'''

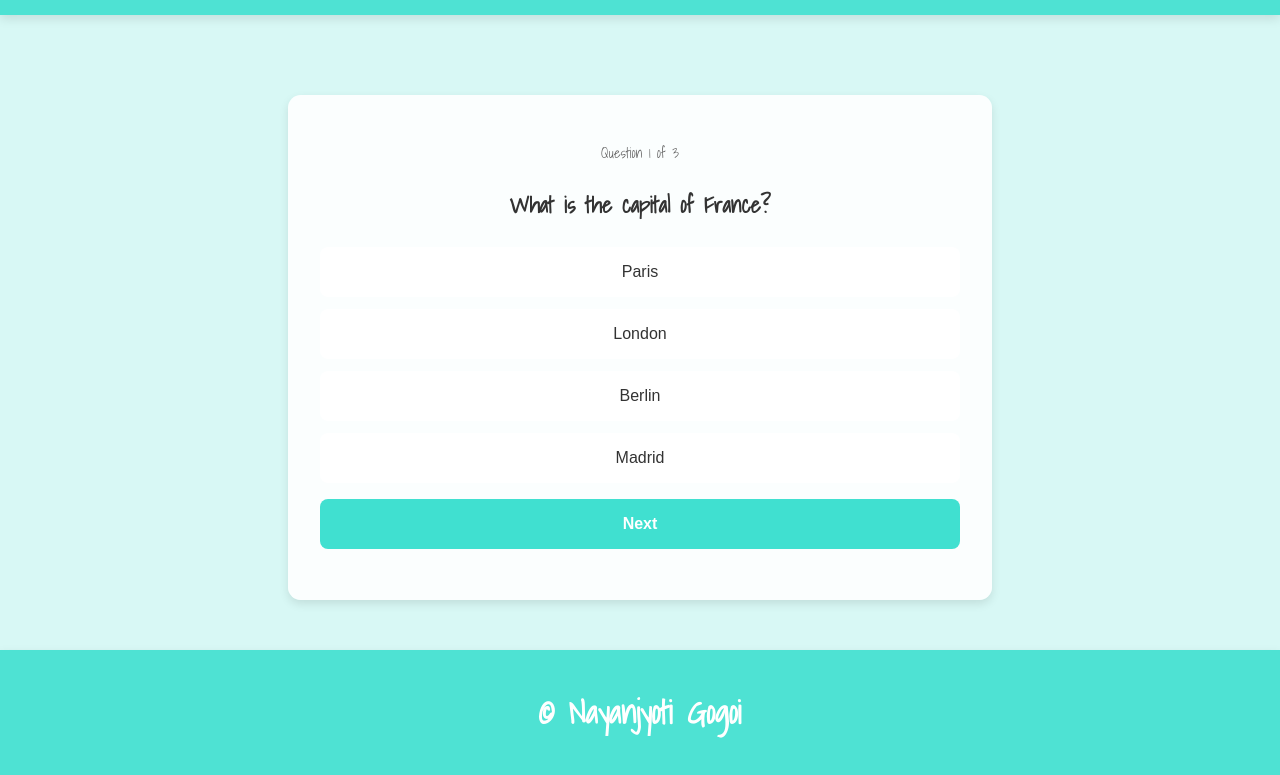
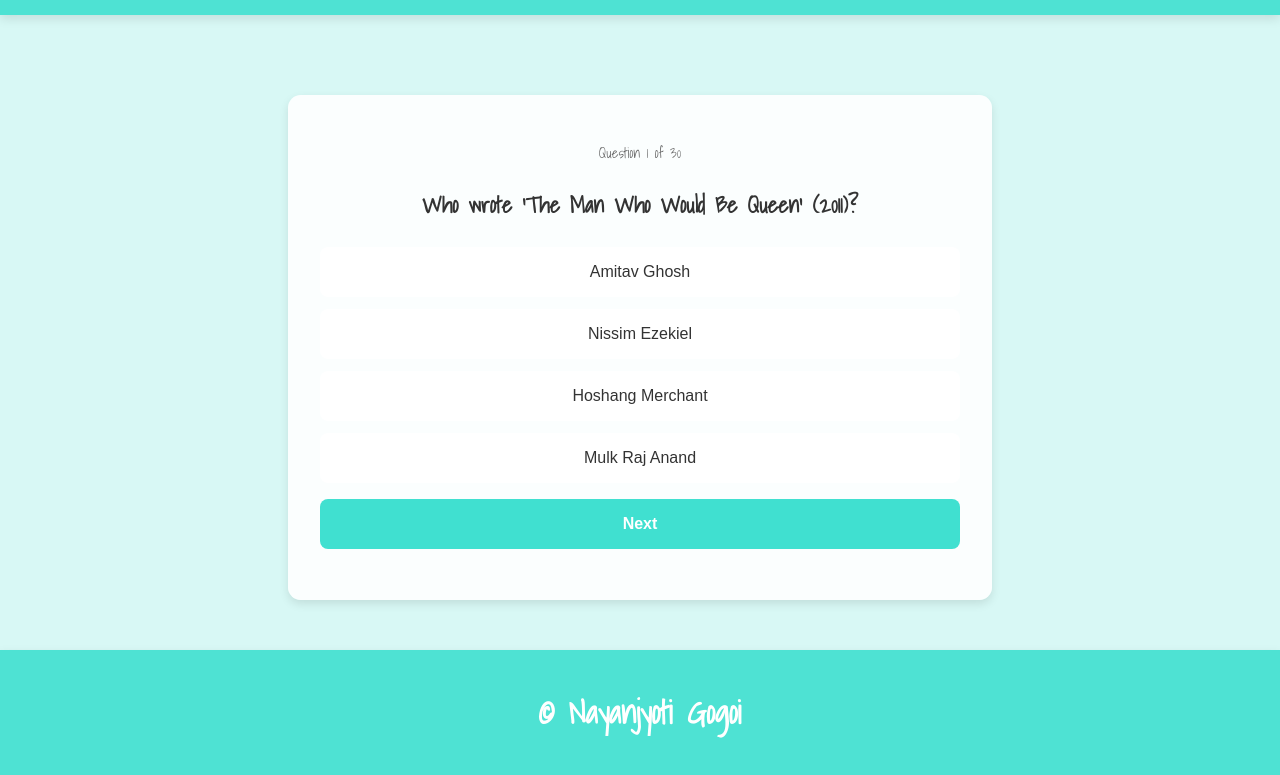
Before and after one commit to nayanjyotigogoi/QuizzyBee, a plain HTML site: page quiz.html in a window 1280 px wide. Shown: the part 110-885 px from the top of the page. Drawn offline with nearby package versions, Linux system fonts and the light colour scheme.

Commit message:
New Question added

```diff
--- a/quiz.html
+++ b/quiz.html
@@ -24,10 +24,14 @@
 
             <div class="content">
                 <p class="question-counter" id="counter"></p>
+                <div class="navigation-buttons">
+                    <button id="prev-btn" class="nav-button">Previous</button>
+                    <!-- <button id="next-btn" class="nav-button">Next</button> -->
+                </div>
                 <p class="question-text" id="question-text"></p>
                 <div class="options" id="options-container"></div>
                 <div class="navigation-buttons">
-                    <button id="prev-btn" class="nav-button">Previous</button>
+                    <!-- <button id="prev-btn" class="nav-button">Previous</button> -->
                     <button id="next-btn" class="nav-button">Next</button>
                 </div>
                 <p id="score"></p>
--- a/script.js
+++ b/script.js
@@ -1,10 +1,163 @@
 const { jsPDF } = window.jspdf;
 
 const questions = [
-    { question: "What is the capital of France?", answers: ["Paris", "London", "Berlin", "Madrid"], correct: 0 },
-    { question: "Which planet is known as the Red Planet?", answers: ["Mars", "Earth", "Jupiter", "Venus"], correct: 0 },
-    { question: "What is 2 + 2?", answers: ["3", "4", "5", "6"], correct: 1 }
+    // MCQs
+    {
+        question: "Who wrote 'The Man Who Would Be Queen' (2011)?",
+        answers: ["Amitav Ghosh", "Nissim Ezekiel", "Hoshang Merchant", "Mulk Raj Anand"],
+        correct: 2
+    },
+    {
+        question: "'In a Free State' won the Booker Prize in which year?",
+        answers: ["1971", "1985", "1990", "1965"],
+        correct: 0
+    },
+    {
+        question: "Which of the following authors was a Nobel Laureate?",
+        answers: ["Raja Rao", "R.K. Narayan", "Michael Madhusudan Dutt", "Rabindranath Tagore"],
+        correct: 3
+    },
+    {
+        question: "Who wrote 'Pagla Ghoda, Basi Khabar, Pralap'?",
+        answers: ["Badal Sirkar", "Mahesh Dattani", "Girish Karnad", "Vijay Tendulkar"],
+        correct: 0
+    },
+    {
+        question: "'Tara' (1990) deals with which two major themes?",
+        answers: ["Caste & Religion", "War & Politics", "Gender & Disability", "Colonialism & Migration"],
+        correct: 2
+    },
+    {
+        question: "'Kanthapura' by Raja Rao is based on which movement?",
+        answers: ["Quit India Movement", "Civil Disobedience Movement", "Non-Cooperation Movement", "Swadeshi Movement"],
+        correct: 1
+    },
+    {
+        question: "Who is considered the 'Father of Bengali Fiction'?",
+        answers: ["Rabindranath Tagore", "Mulk Raj Anand", "Bankim Chandra Chattopadhyay", "Nirad C. Chaudhuri"],
+        correct: 2
+    },
+    {
+        question: "Which of the following is NOT a novel by Mulk Raj Anand?",
+        answers: ["Untouchable", "Two Leaves and a Bud", "The God of Small Things", "Coolie"],
+        correct: 2
+    },
+    {
+        question: "'Rajmohan’s Wife' (1864) was written in which language?",
+        answers: ["Sanskrit", "English", "Hindi", "Bengali"],
+        correct: 1
+    },
+    {
+        question: "Who translated the Mahabharata into English?",
+        answers: ["Raja Rao", "Nirad C. Chaudhuri", "Kisari Mohan Ganguli", "R.K. Narayan"],
+        correct: 2
+    },
+
+
+    // Fill in the Blanks (with options)
+    {
+        question: "'The God of Small Things' was written by ______.",
+        answers: ["Arundhati Roy", "Jhumpa Lahiri", "Vikram Seth", "Salman Rushdie"],
+        correct: 0
+    },
+    {
+        question: "'The Guide' by R.K. Narayan won the ______ Prize in 1960.",
+        answers: ["Booker", "Sahitya Akademi", "Pulitzer", "Jnanpith"],
+        correct: 1
+    },
+    {
+        question: "'The Hungry Tide' was written by ______.",
+        answers: ["Amitav Ghosh", "Arundhati Roy", "R.K. Narayan", "Khushwant Singh"],
+        correct: 0
+    },
+    {
+        question: "______ won the Booker Prize in 2006 for 'The Inheritance of Loss'.",
+        answers: ["Arundhati Roy", "Kiran Desai", "Jhumpa Lahiri", "Anita Desai"],
+        correct: 1
+    },
+    {
+        question: "'The Namesake' explores the struggles of an ______ immigrant family.",
+        answers: ["Indian", "Chinese", "Indian-Bengali", "Pakistani"],
+        correct: 2
+    },
+    {
+        question: "______ wrote 'Train to Pakistan' about the Partition of India.",
+        answers: ["R.K. Narayan", "Khushwant Singh", "Ruskin Bond", "Vikram Seth"],
+        correct: 1
+    },
+    {
+        question: "The protagonist of 'Untouchable' is ______.",
+        answers: ["Raju", "Bakha", "Hari", "Mohan"],
+        correct: 1
+    },
+    {
+        question: "______ wrote 'The Room on the Roof' at the age of 17.",
+        answers: ["R.K. Narayan", "Arundhati Roy", "Ruskin Bond", "Khushwant Singh"],
+        correct: 2
+    },
+    {
+        question: "'Hind Swaraj' was written in the year ______.",
+        answers: ["1920", "1909", "1947", "1915"],
+        correct: 1
+    },
+    {
+        question: "'Kanthapura' portrays the influence of ______’s ideas.",
+        answers: ["Jawaharlal Nehru", "Mahatma Gandhi", "Bhagat Singh", "Sardar Patel"],
+        correct: 1
+    },
+    // True/False
+    {
+        question: "'Hind Swaraj' was written by Rabindranath Tagore.",
+        answers: ["True", "False"],
+        correct: 1
+    },
+    {
+        question: "Jhumpa Lahiri’s first novel was 'The Namesake'.",
+        answers: ["True", "False"],
+        correct: 0
+    },
+    {
+        question: "'Anandamath' was written by R.K. Narayan.",
+        answers: ["True", "False"],
+        correct: 1
+    },
+    {
+        question: "Mulk Raj Anand’s 'Untouchable' depicts a single day in Bakha’s life.",
+        answers: ["True", "False"],
+        correct: 0
+    },
+    {
+        question: "'A Suitable Boy' was written by Amitav Ghosh.",
+        answers: ["True", "False"],
+        correct: 1
+    },
+    {
+        question: "'Train to Pakistan' is set during the Quit India Movement.",
+        answers: ["True", "False"],
+        correct: 1
+    },
+    {
+        question: "'Clear Light of Day' was written by Anita Desai.",
+        answers: ["True", "False"],
+        correct: 0
+    },
+    {
+        question: "'The Glass Palace' is set in colonial Burma.",
+        answers: ["True", "False"],
+        correct: 0
+    },
+    {
+        question: "'The Lowland' is set against the backdrop of the Naxalite movement.",
+        answers: ["True", "False"],
+        correct: 0
+    },
+    {
+        question: "'Hind Swaraj' criticizes modern civilization.",
+        answers: ["True", "False"],
+        correct: 0
+    }
 ];
+
 
 let currentQuestionIndex = 0;
 let userAnswers = new Array(questions.length).fill(null);
```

'''

*Try it*
What you give back must match the entries exactly, apart from the omitted pictures.

*Result of the task*
Before and after one commit to nayanjyotigogoi/QuizzyBee, a plain HTML site: page quiz.html in a window 1280 px wide. Shown: the part 110-885 px from the top of the page. Drawn offline with nearby package versions, Linux system fonts and the light colour scheme.

Commit message:
New Question added

```diff
--- a/quiz.html
+++ b/quiz.html
@@ -24,10 +24,14 @@
 
             <div class="content">
                 <p class="question-counter" id="counter"></p>
+                <div class="navigation-buttons">
+                    <button id="prev-btn" class="nav-button">Previous</button>
+                    <!-- <button id="next-btn" class="nav-button">Next</button> -->
+                </div>
                 <p class="question-text" id="question-text"></p>
                 <div class="options" id="options-container"></div>
                 <div class="navigation-buttons">
-                    <button id="prev-btn" class="nav-button">Previous</button>
+                    <!-- <button id="prev-btn" class="nav-button">Previous</button> -->
                     <button id="next-btn" class="nav-button">Next</button>
                 </div>
                 <p id="score"></p>
--- a/script.js
+++ b/script.js
@@ -1,10 +1,163 @@
 const { jsPDF } = window.jspdf;
 
 const questions = [
-    { question: "What is the capital of France?", answers: ["Paris", "London", "Berlin", "Madrid"], correct: 0 },
-    { question: "Which planet is known as the Red Planet?", answers: ["Mars", "Earth", "Jupiter", "Venus"], correct: 0 },
-    { question: "What is 2 + 2?", answers: ["3", "4", "5", "6"], correct: 1 }
+    // MCQs
+    {
+        question: "Who wrote 'The Man Who Would Be Queen' (2011)?",
+        answers: ["Amitav Ghosh", "Nissim Ezekiel", "Hoshang Merchant", "Mulk Raj Anand"],
+        correct: 2
+    },
+    {
+        question: "'In a Free State' won the Booker Prize in which year?",
+        answers: ["1971", "1985", "1990", "1965"],
+        correct: 0
+    },
+    {
+        question: "Which of the following authors was a Nobel Laureate?",
+        answers: ["Raja Rao", "R.K. Narayan", "Michael Madhusudan Dutt", "Rabindranath Tagore"],
+        correct: 3
+    },
+    {
+        question: "Who wrote 'Pagla Ghoda, Basi Khabar, Pralap'?",
+        answers: ["Badal Sirkar", "Mahesh Dattani", "Girish Karnad", "Vijay Tendulkar"],
+        correct: 0
+    },
+    {
+        question: "'Tara' (1990) deals with which two major themes?",
+        answers: ["Caste & Religion", "War & Politics", "Gender & Disability", "Colonialism & Migration"],
+        correct: 2
+    },
+    {
+        question: "'Kanthapura' by Raja Rao is based on which movement?",
+        answers: ["Quit India Movement", "Civil Disobedience Movement", "Non-Cooperation Movement", "Swadeshi Movement"],
+        correct: 1
+    },
+    {
+        question: "Who is considered the 'Father of Bengali Fiction'?",
+        answers: ["Rabindranath Tagore", "Mulk Raj Anand", "Bankim Chandra Chattopadhyay", "Nirad C. Chaudhuri"],
+        correct: 2
+    },
+    {
+        question: "Which of the following is NOT a novel by Mulk Raj Anand?",
+        answers: ["Untouchable", "Two Leaves and a Bud", "The God of Small Things", "Coolie"],
+        correct: 2
+    },
+    {
+        question: "'Rajmohan’s Wife' (1864) was written in which language?",
+        answers: ["Sanskrit", "English", "Hindi", "Bengali"],
+        correct: 1
+    },
+    {
+        question: "Who translated the Mahabharata into English?",
+        answers: ["Raja Rao", "Nirad C. Chaudhuri", "Kisari Mohan Ganguli", "R.K. Narayan"],
+        correct: 2
+    },
+
+
+    // Fill in the Blanks (with options)
+    {
+        question: "'The God of Small Things' was written by ______.",
+        answers: ["Arundhati Roy", "Jhumpa Lahiri", "Vikram Seth", "Salman Rushdie"],
+        correct: 0
+    },
+    {
+        question: "'The Guide' by R.K. Narayan won the ______ Prize in 1960.",
+        answers: ["Booker", "Sahitya Akademi", "Pulitzer", "Jnanpith"],
+        correct: 1
+    },
+    {
+        question: "'The Hungry Tide' was written by ______.",
+        answers: ["Amitav Ghosh", "Arundhati Roy", "R.K. Narayan", "Khushwant Singh"],
+        correct: 0
+    },
+    {
+        question: "______ won the Booker Prize in 2006 for 'The Inheritance of Loss'.",
+        answers: ["Arundhati Roy", "Kiran Desai", "Jhumpa Lahiri", "Anita Desai"],
+        correct: 1
+    },
+    {
+        question: "'The Namesake' explores the struggles of an ______ immigrant family.",
+        answers: ["Indian", "Chinese", "Indian-Bengali", "Pakistani"],
+        correct: 2
+    },
+    {
+        question: "______ wrote 'Train to Pakistan' about the Partition of India.",
+        answers: ["R.K. Narayan", "Khushwant Singh", "Ruskin Bond", "Vikram Seth"],
+        correct: 1
+    },
+    {
+        question: "The protagonist of 'Untouchable' is ______.",
+        answers: ["Raju", "Bakha", "Hari", "Mohan"],
+        correct: 1
+    },
+    {
+        question: "______ wrote 'The Room on the Roof' at the age of 17.",
+        answers: ["R.K. Narayan", "Arundhati Roy", "Ruskin Bond", "Khushwant Singh"],
+        correct: 2
+    },
+    {
+        question: "'Hind Swaraj' was written in the year ______.",
+        answers: ["1920", "1909", "1947", "1915"],
+        correct: 1
+    },
+    {
+        question: "'Kanthapura' portrays the influence of ______’s ideas.",
+        answers: ["Jawaharlal Nehru", "Mahatma Gandhi", "Bhagat Singh", "Sardar Patel"],
+        correct: 1
+    },
+    // True/False
+    {
+        question: "'Hind Swaraj' was written by Rabindranath Tagore.",
+        answers: ["True", "False"],
+        correct: 1
+    },
+    {
+        question: "Jhumpa Lahiri’s first novel was 'The Namesake'.",
+        answers: ["True", "False"],
+        correct: 0
+    },
+    {
+        question: "'Anandamath' was written by R.K. Narayan.",
+        answers: ["True", "False"],
+        correct: 1
+    },
+    {
+        question: "Mulk Raj Anand’s 'Untouchable' depicts a single day in Bakha’s life.",
+        answers: ["True", "False"],
+        correct: 0
+    },
+    {
+        question: "'A Suitable Boy' was written by Amitav Ghosh.",
+        answers: ["True", "False"],
+        correct: 1
+    },
+    {
+        question: "'Train to Pakistan' is set during the Quit India Movement.",
+        answers: ["True", "False"],
+        correct: 1
+    },
+    {
+        question: "'Clear Light of Day' was written by Anita Desai.",
+        answers: ["True", "False"],
+        correct: 0
+    },
+    {
+        question: "'The Glass Palace' is set in colonial Burma.",
+        answers: ["True", "False"],
+        correct: 0
+    },
+    {
+        question: "'The Lowland' is set against the backdrop of the Naxalite movement.",
+        answers: ["True", "False"],
+        correct: 0
+    },
+    {
+        question: "'Hind Swaraj' criticizes modern civilization.",
+        answers: ["True", "False"],
+        correct: 0
+    }
 ];
+
 
 let currentQuestionIndex = 0;
 let userAnswers = new Array(questions.length).fill(null);
```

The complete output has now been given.